A rigid pavement is constructed with portland cement concrete (PCC) and aggregates, As with flexible pavements, the subgrade (the lower layer) is often scarified, blended, and compacted to maximum density. In rigid pavements, the base layer is optional, depending on the engineering properties of the subgrade. If the subgrade soil is poor and erodable, then it is advisable to use a base layer. However, if the soil has good engineering properties and drains well, a base layer need not be used. The top layer (wearing surface) is the portland cement concrete slab. Slab length varies from a spacing of 10 to 13 ft to a spacing of 40 ft or more.
Transverse contraction joints are built into the pavement to control cracking due to shrinkage of the concrete during the curing process.

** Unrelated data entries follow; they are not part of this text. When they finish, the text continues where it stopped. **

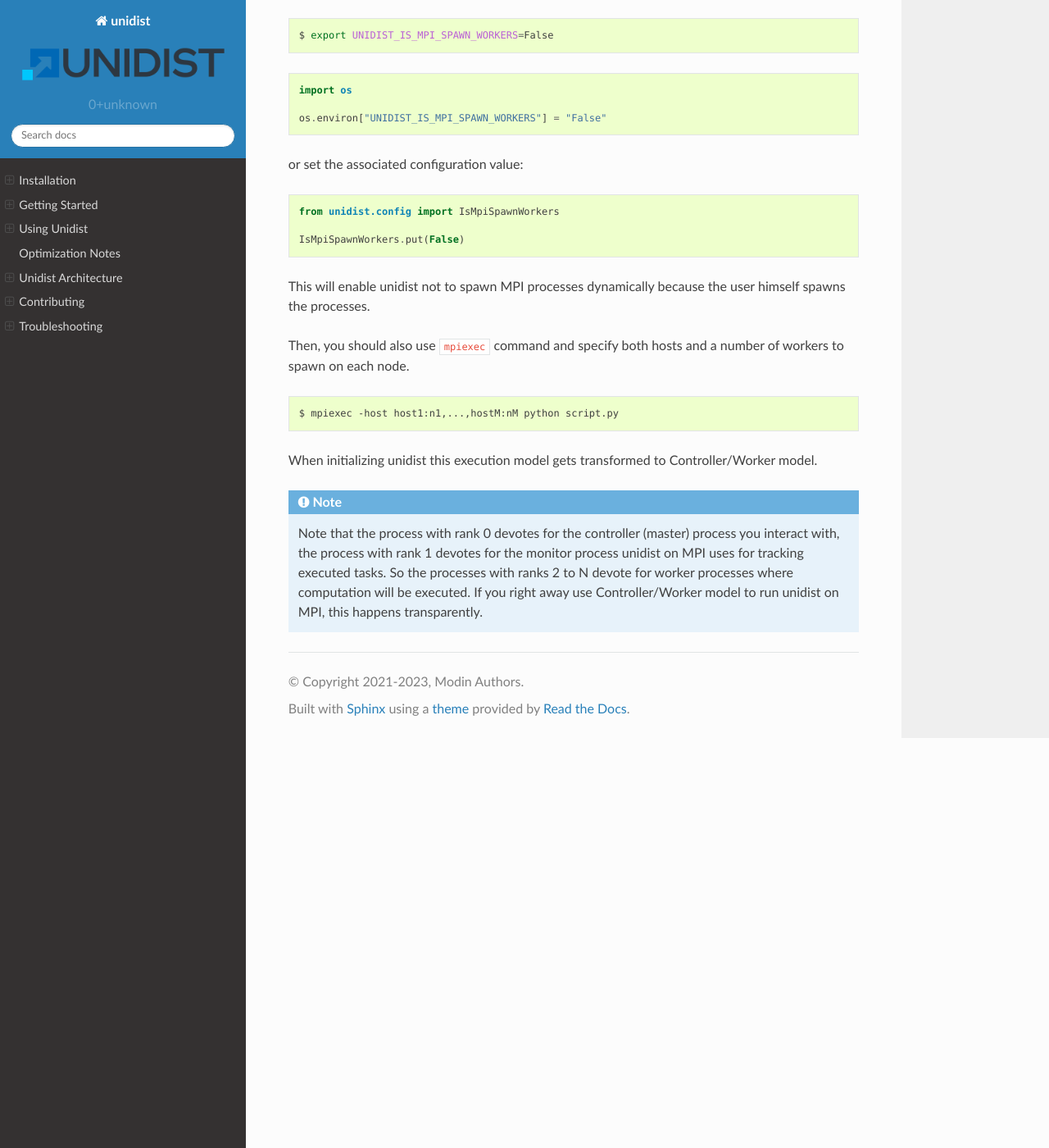
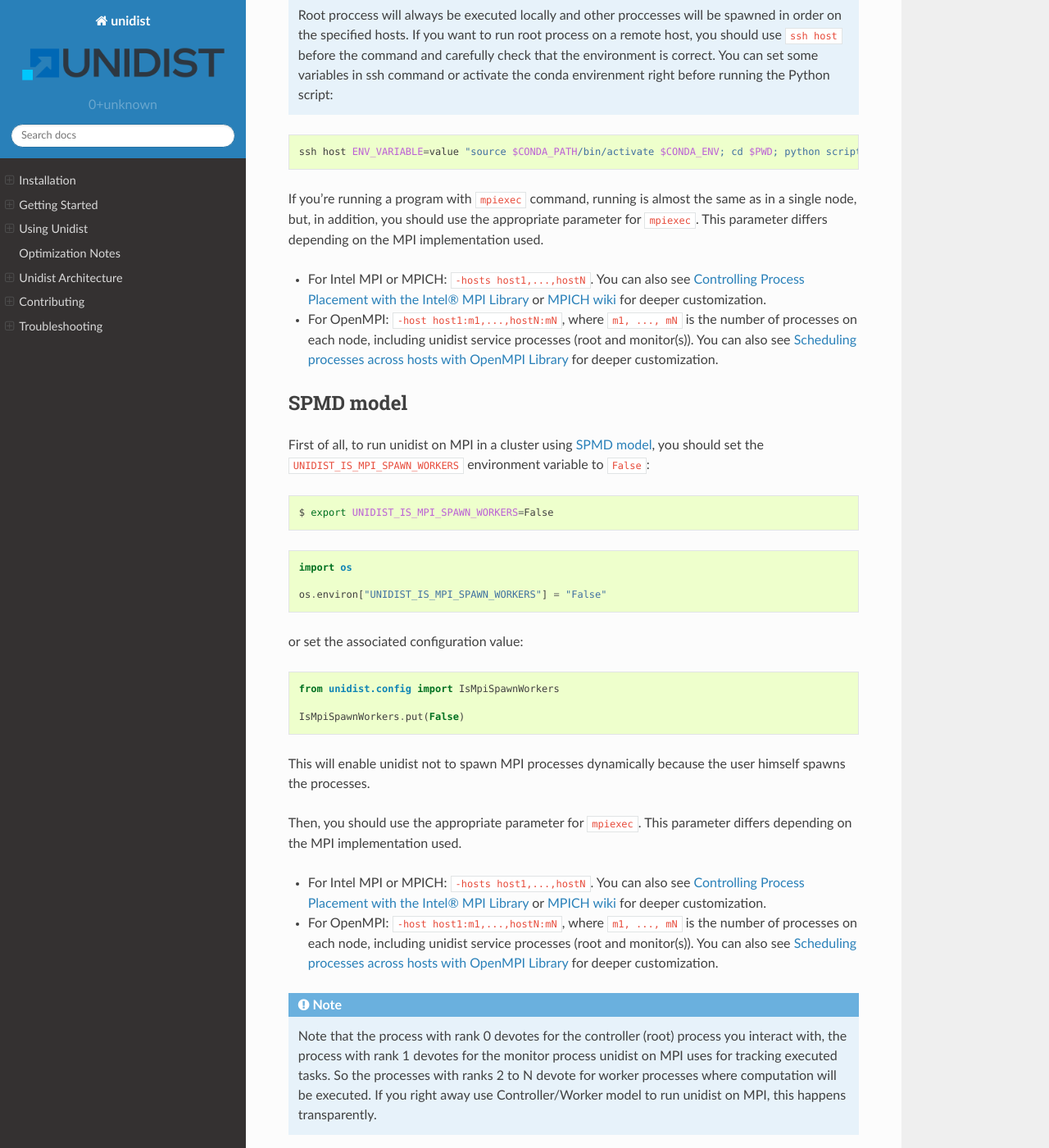
Before and after one commit to modin-project/unidist, a Sphinx documentation site: the page built from docs/using_unidist/unidist_on_mpi.rst, in a window 1280 px wide and 1400 px high, scrolled down 3016 px. Shown: the whole window at 82% size. Built offline with Sphinx 7.4.7 and the Read the Docs theme 2.0.0, drawn with Linux system fonts in a browser that asks for light colours; some of the changed text lies outside the part shown.

Commit message:
FIX-#337: Fix MpiHosts parameter usage (#378)
Co-authored-by: Igoshev, Iaroslav <iaroslav.igoshev@intel.com>
Signed-off-by: Kirill Suvorov <kirill.suvorov@intel.com>

```diff
--- a/docs/using_unidist/unidist_on_mpi.rst
+++ b/docs/using_unidist/unidist_on_mpi.rst
@@ -58,19 +58,20 @@
 
 MPI worker processes will be spawned dynamically by unidist.
 
-It is worth noting that `Intel MPI implementation <https://anaconda.org/intel/mpi4py>`_ supports the ability of spawning MPI processes
+It is worth noting that some MPI implementations, e.g., `Intel MPI implementation`_, support the ability of spawning MPI processes
 without using ``mpiexec`` command so you can run unidist on Intel MPI just with:
 
 .. code-block:: bash
 
     $ python script.py
 
-Refer to ``Using intel channel`` section of :doc:`Installation </installation>` page on how to install Intel MPI implementation to use it with unidist.
+Refer to ``Using intel channel`` section of :doc:`Installation </installation>` page on
+how to install Intel MPI implementation to use it with unidist.
 
 SPMD model
 ----------
 
-First of all, to run unidist on MPI in a single node using `SPMD model <https://en.wikipedia.org/wiki/Single_program,_multiple_data>`_,
+First of all, to run unidist on MPI in a single node using `SPMD model`_,
 you should set the ``UNIDIST_IS_MPI_SPAWN_WORKERS`` environment variable to ``False``:
 
 .. code-block:: bash
@@ -102,7 +103,7 @@
 When initializing unidist this execution model gets transformed to Controller/Worker model.
 
 .. note::
-    Note that the process with rank 0 devotes for the controller (master) process you interact with,
+    Note that the process with rank 0 devotes for the controller (root) process you interact with,
     the process with rank 1 devotes for the monitor process unidist on MPI uses for tracking executed tasks.
     So the processes with ranks 2 to N devote for worker processes where computation will be executed.
     If you right away use Controller/Worker model to run unidist on MPI, this happens transparently.
@@ -140,12 +142,33 @@
 
     MpiHosts.put("host1,...,hostN")  # unidist will use the hosts to run on
 
-Running is the same as in a single node.
+If you're running a program without ``mpiexec`` command, no further action required to run on the specified MPI hosts.
+
+.. note::
+    Root proccess will always be executed locally and other proccesses will be spawned in order on the specified hosts.
+    If you want to run root process on a remote host, you should use ``ssh host`` before the command and
+    carefully check that the environment is correct. You can set some variables in ssh command or
+    activate the conda envirenment right before running the Python script:
+
+.. code-block:: bash
+
+    ssh host ENV_VARIABLE=value "source $CONDA_PATH/bin/activate $CONDA_ENV; cd $PWD; python script.py"
+
+If you're running a program with ``mpiexec`` command, running is almost the same as in a single node,
+but, in addition, you should use the appropriate parameter for ``mpiexec``.
+This parameter differs depending on the MPI implementation used.
+
+* For Intel MPI or MPICH: ``-hosts host1,...,hostN``.
+  You can also see `Controlling Process Placement with the Intel® MPI Library`_  or
+  `MPICH wiki`_ for deeper customization.
+* For OpenMPI: ``-host host1:m1,...,hostN:mN``, where ``m1, ..., mN`` is the number of processes on each node,
+  including unidist service processes (root and monitor(s)).
+  You can also see `Scheduling processes across hosts with OpenMPI Library`_ for deeper customization.
 
 SPMD model
 """"""""""
 
-First of all, to run unidist on MPI in a cluster using `SPMD model <https://en.wikipedia.org/wiki/Single_program,_multiple_data>`_,
+First of all, to run unidist on MPI in a cluster using `SPMD model`_,
 you should set the ``UNIDIST_IS_MPI_SPAWN_WORKERS`` environment variable to ``False``:
 
 .. code-block:: bash
@@ -168,16 +191,24 @@
 
 This will enable unidist not to spawn MPI processes dynamically because the user himself spawns the processes.
 
-Then, you should also use ``mpiexec`` command and specify both hosts and a number of workers to spawn on each node.
+Then, you should use the appropriate parameter for ``mpiexec``.
+This parameter differs depending on the MPI implementation used.
 
-.. code-block:: bash
-
-    $ mpiexec -host host1:n1,...,hostM:nM python script.py
-
-When initializing unidist this execution model gets transformed to Controller/Worker model.
+* For Intel MPI or MPICH: ``-hosts host1,...,hostN``.
+  You can also see `Controlling Process Placement with the Intel® MPI Library`_  or
+  `MPICH wiki`_ for deeper customization.
+* For OpenMPI: ``-host host1:m1,...,hostN:mN``, where ``m1, ..., mN`` is the number of processes on each node,
+  including unidist service processes (root and monitor(s)).
+  You can also see `Scheduling processes across hosts with OpenMPI Library`_ for deeper customization.
 
 .. note::
-    Note that the process with rank 0 devotes for the controller (master) process you interact with,
+    Note that the process with rank 0 devotes for the controller (root) process you interact with,
     the process with rank 1 devotes for the monitor process unidist on MPI uses for tracking executed tasks.
     So the processes with ranks 2 to N devote for worker processes where computation will be executed.
     If you right away use Controller/Worker model to run unidist on MPI, this happens transparently.
+
+.. _`SPMD model`: https://en.wikipedia.org/wiki/Single_program,_multiple_data
+.. _`Intel MPI implementation`: https://anaconda.org/intel/mpi4py
+.. _`Controlling Process Placement with the Intel® MPI Library`: https://www.intel.com/content/www/us/en/developer/articles/technical/controlling-process-placement-with-the-intel-mpi-library.html
+.. _`MPICH wiki`: https://github.com/pmodels/mpich/blob/main/doc/wiki/how_to/Using_the_Hydra_Process_Manager.md
+.. _`Scheduling processes across hosts with OpenMPI Library`: https://docs.open-mpi.org/en/v5.0.x/launching-apps/scheduling.html
```
Also changed, not shown: other parts of docs/using_unidist/unidist_on_mpi.rst (+3 -2 lines), 4 other files.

Load transfer devices, such as dowel bars, are placed in the joints to minimize deflections and reduce stresses near the edges of the slabs. Slab thicknesses for PCC highway pavements usually vary from 8 to 12 inches,